But it became clear in his subsequent remarks on the subject that Begin's concern extended beyond the safety of the Christians, to the much larger question of Israel's national security.
As he indicated in his speech to parliament Monday, Begin is acutely aware that the Christian forces are tying up a large part of Syria's 30,000 troops in Lebanon, and that an unencumbered Syrian Army might soon exert its control over all of Lebanon.
"Whoever controls the Sanin mountains and the skies of Lebanon controls all of Lebanon up to the Israeli border," Begin said, "There is no doubt about that. And then, Israel will face a threat to its existence. Then, war will be inevitable under the worst possible conditions for Israel." t
Another key element in Israel's decision to risk war with Syria over its actions in central Lebanon is its heavy dependence on preemptive air strikes as a deterrent to terrorist attacks launched from Palestinian bases in Lebanon against civilian targets in Israel.
Since Weizman announced in 1979 a policy that Israel would not merely retaliate for terrorist raids, but would continuously conduct bombing raids against guerrilla training camps, cross-border infiltration into Israel has decreased dramatically.
Without this freedom of movement in Lebanese skies, Begin said, the Air Force would be ineffective against the guerrillas, and the Palestinian training camps would be reestablished on a permanent basis, leading to increased terrorism in Israel.
Having committed himself so absolutely and publicly to each of these policies as integral parts of Israel's overall security, Begin does not appear likely to compromise on any one of them, particularly on Israel's right to conduct preemptive strikes without the danger of Israeli pilots being downed by Syrian antiaircraft missiles.
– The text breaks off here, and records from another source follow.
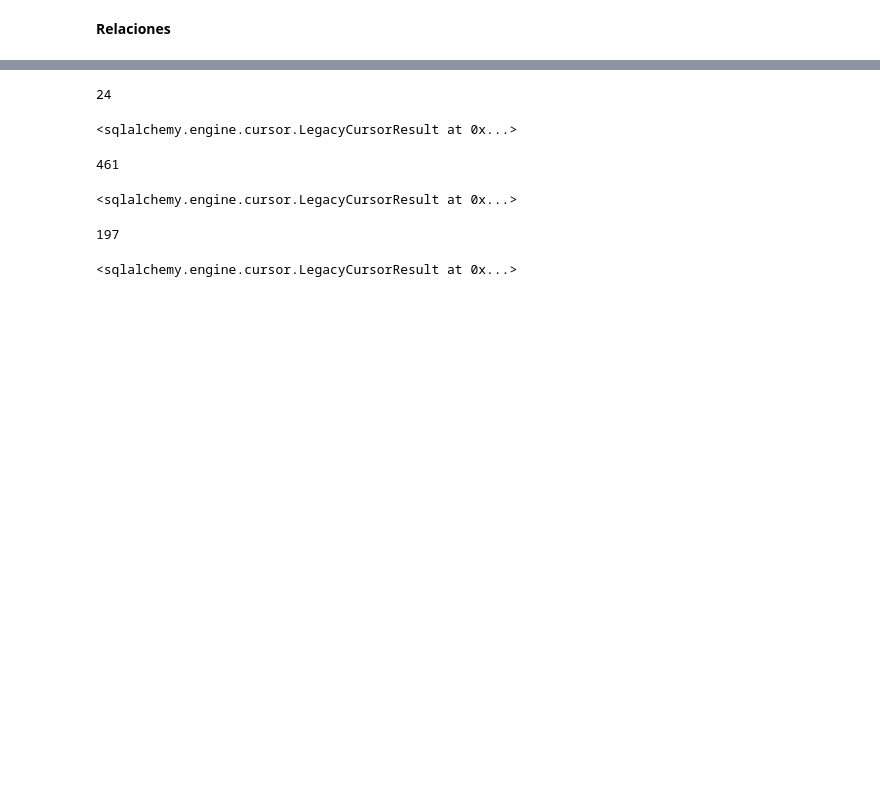
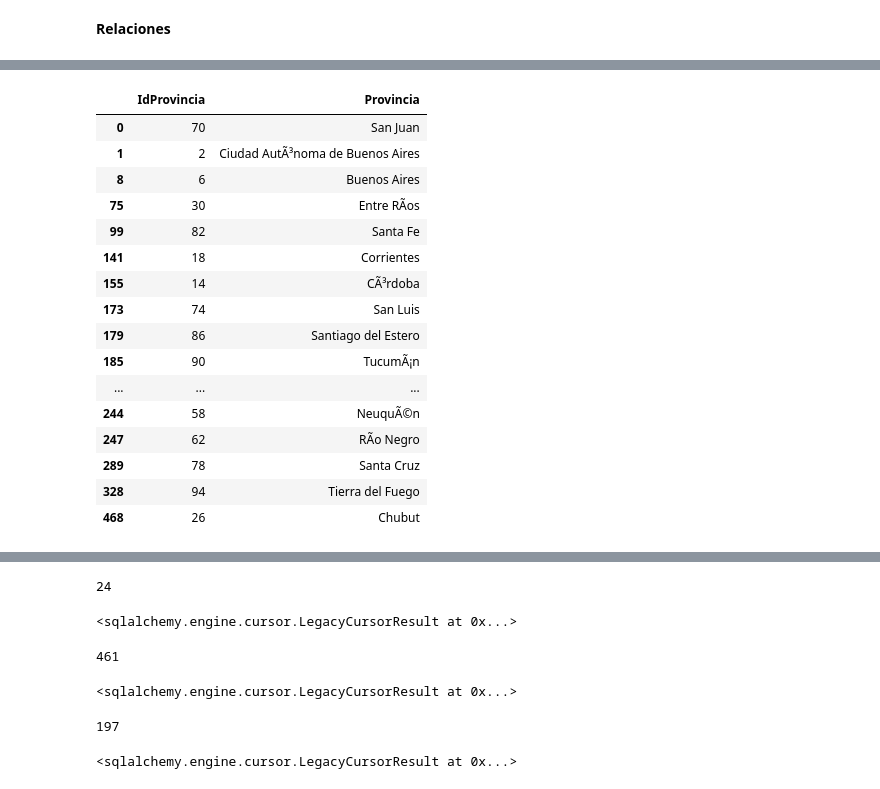
Before and after one commit to yesicadematos/Data-Analyst, a Jupyter notebook: prueba/relaciones.ipynb, the cells around one changed output, grey strips where cells are left out. Drawn from its saved outputs; the diff is of its cells as text; code cells hidden in the pictures; blank space fills up the shorter version.

```diff
--- a/prueba/relaciones.ipynb
+++ b/prueba/relaciones.ipynb
@@ -161,3 +181,23 @@ df_resultadoP.drop_duplicates('IdProvincia' ,inplace=True)
+# %%
+df_resultadoP
+# %% [output]
+|  | IdProvincia | Provincia |
+| 0 | 70 | San Juan |
+| 1 | 2 | Ciudad AutÃ³noma de Buenos Aires |
+| 8 | 6 | Buenos Aires |
+| 75 | 30 | Entre RÃ­os |
+| 99 | 82 | Santa Fe |
+| 141 | 18 | Corrientes |
+| 155 | 14 | CÃ³rdoba |
+| 173 | 74 | San Luis |
+| 179 | 86 | Santiago del Estero |
+| 185 | 90 | TucumÃ¡n |
+| ... | ... | ... |
+| 244 | 58 | NeuquÃ©n |
+| 247 | 62 | RÃ­o Negro |
+| 289 | 78 | Santa Cruz |
+| 328 | 94 | Tierra del Fuego |
+| 468 | 26 | Chubut |
 # %%
 df_resultadoD=pd.concat([df_DepartamentoB,df_DepartamentoC,df_DepartamentoM], sort=False, ignore_index=False)
 df_resultadoD.sample(6)
```
Also changed, not shown: parts of 16 cells of this notebook, 5 other files.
Indeed, even the opposition Labor Party, which has bitterly condemned Begin's handling of the crisis, agrees that there is a national consensus in Israel on the necessity of removing the missiles.
But Labor Party leader Shimon Peres and other party spokesmen say there is no consensus on Israel's obligation to rush to the defense of Lebanese Christian forces so far from Israel's border.
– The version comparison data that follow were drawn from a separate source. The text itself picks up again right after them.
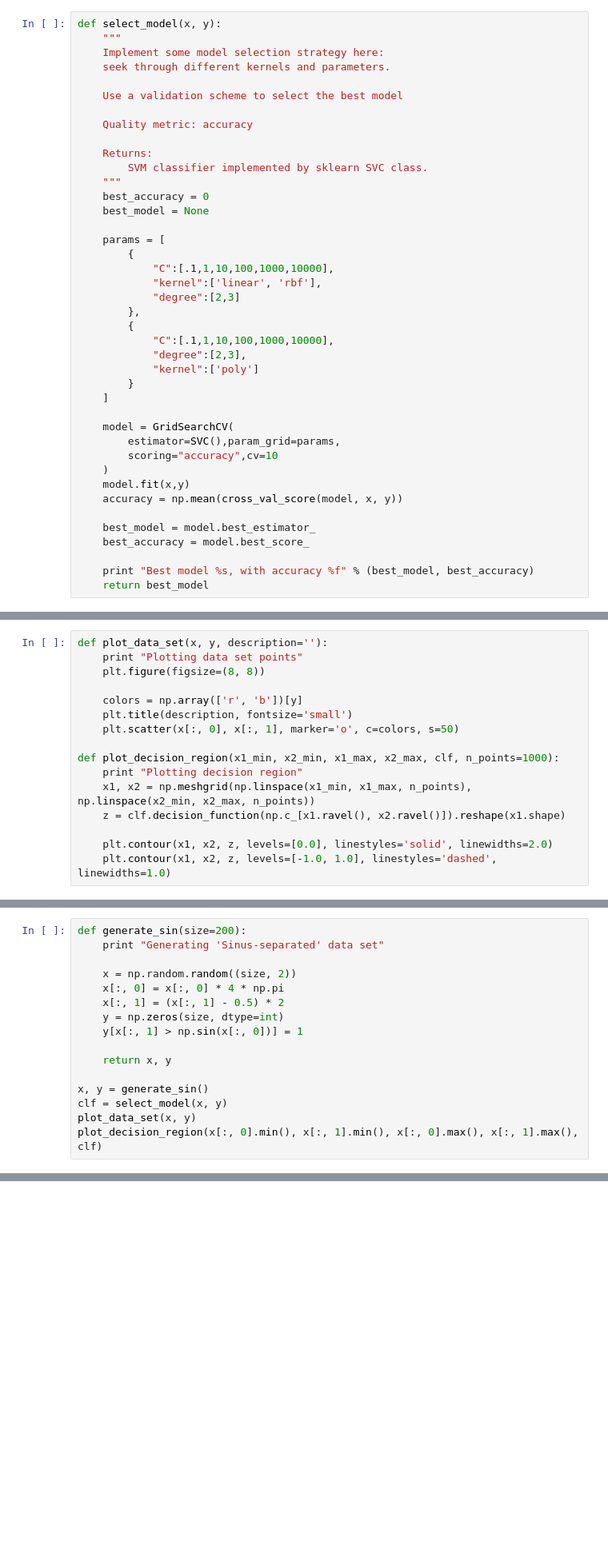
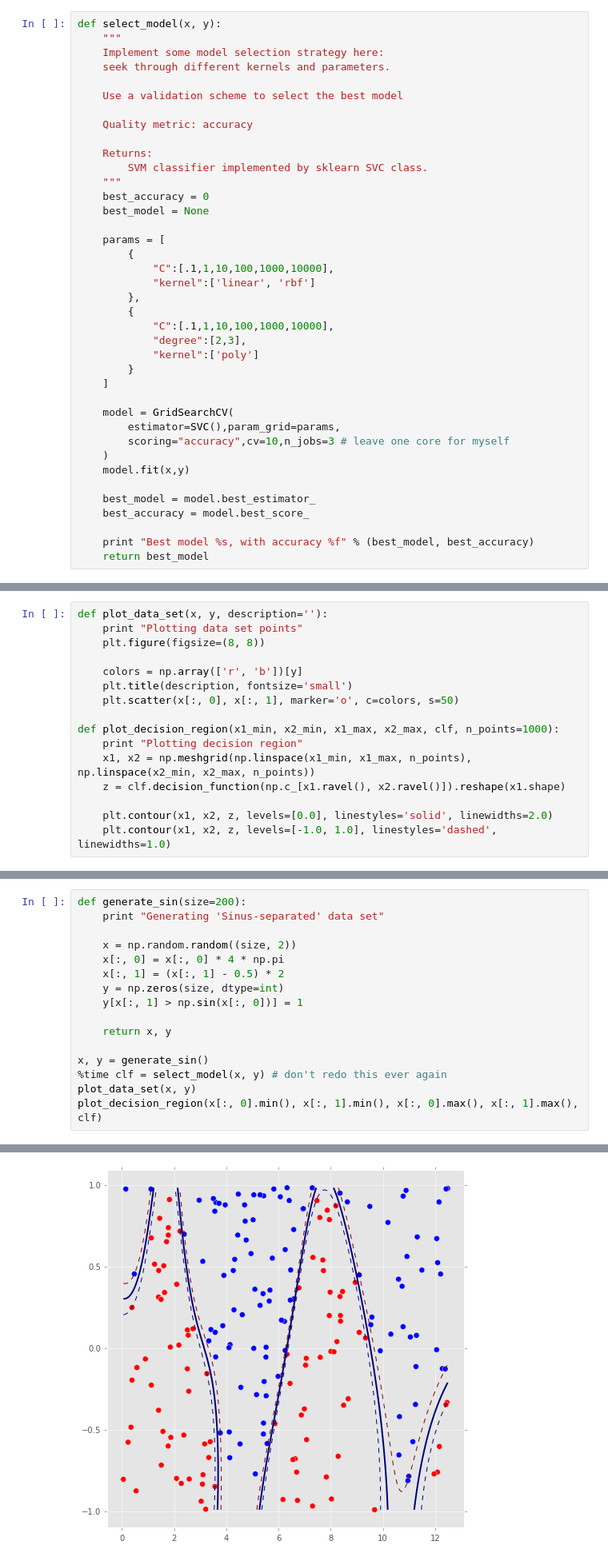
Before and after one commit to aitap/sphere-dm1-homework, a Jupyter notebook: hw5-svm/krylov.ipynb, the cells around one changed output, grey strips where cells are left out. Shown at 80% size. Saved outputs shown, nothing was run; the diff lists cells and outputs as text; blank space fills up the shorter version.

Commit message:
hw5: calculate the dreaded sinus-separated dataset
also, optimize the model selector and fix the layout a bit

```diff
--- a/hw5-svm/krylov.ipynb
+++ b/hw5-svm/krylov.ipynb
@@ -56,8 +54,7 @@ def select_model(x, y):
     params = [
         {
             "C":[.1,1,10,100,1000,10000],
-            "kernel":['linear', 'rbf'],
-            "degree":[2,3]
+            "kernel":['linear', 'rbf']
         },
         {
             "C":[.1,1,10,100,1000,10000],
@@ -68,10 +65,9 @@ def select_model(x, y):
 
     model = GridSearchCV(
         estimator=SVC(),param_grid=params,
-        scoring="accuracy",cv=10
+        scoring="accuracy",cv=10,n_jobs=3 # leave one core for myself
     )
     model.fit(x,y)
-    accuracy = np.mean(cross_val_score(model, x, y))
 
     best_model = model.best_estimator_
     best_accuracy = model.best_score_
@@ -161,7 +157,7 @@ def generate_sin(size=200):
     return x, y
 
 x, y = generate_sin()
-clf = select_model(x, y)
+%time clf = select_model(x, y) # don't redo this ever again
 plot_data_set(x, y)
 plot_decision_region(x[:, 0].min(), x[:, 1].min(), x[:, 0].max(), x[:, 1].max(), clf)
 # %% [output]
@@ -170,3 +173,4 @@ KeyboardInterrupt:
+[figure, added]
 # %% [markdown]
 # Регрессия с SVM (3 балла)
 # %% [markdown]
```
Also changed, not shown: parts of 4 cells of this notebook.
The problem for Israel has become one of having to choose which, if any, of its policies in Lebanon it could and should forfeit if it becomes necessary to make a concession.
Peres and his Labor supporters seem eager to return to the policy of "helping the Christian forces help themselves," and possibly giving Syria assurances that Israel will not intervene as it did on April 28 in the Bekaa Valley. In return, the missiles would be removed, and Israel would be free to conduct preemptive strikes against the Palestinian bases and make aerial photo reconnaissance flights.
The debate, both in public and in private consultations with U.S. special envoy Philip C. Habib, has just begun, and it remains to be seen whether any way can be found to ease the crisis.
But in any case, it appears certain that success cannot be attained unless the 1976 "red line" agreement -- abrogated by both Syria and Israel -- is restored in one form or another.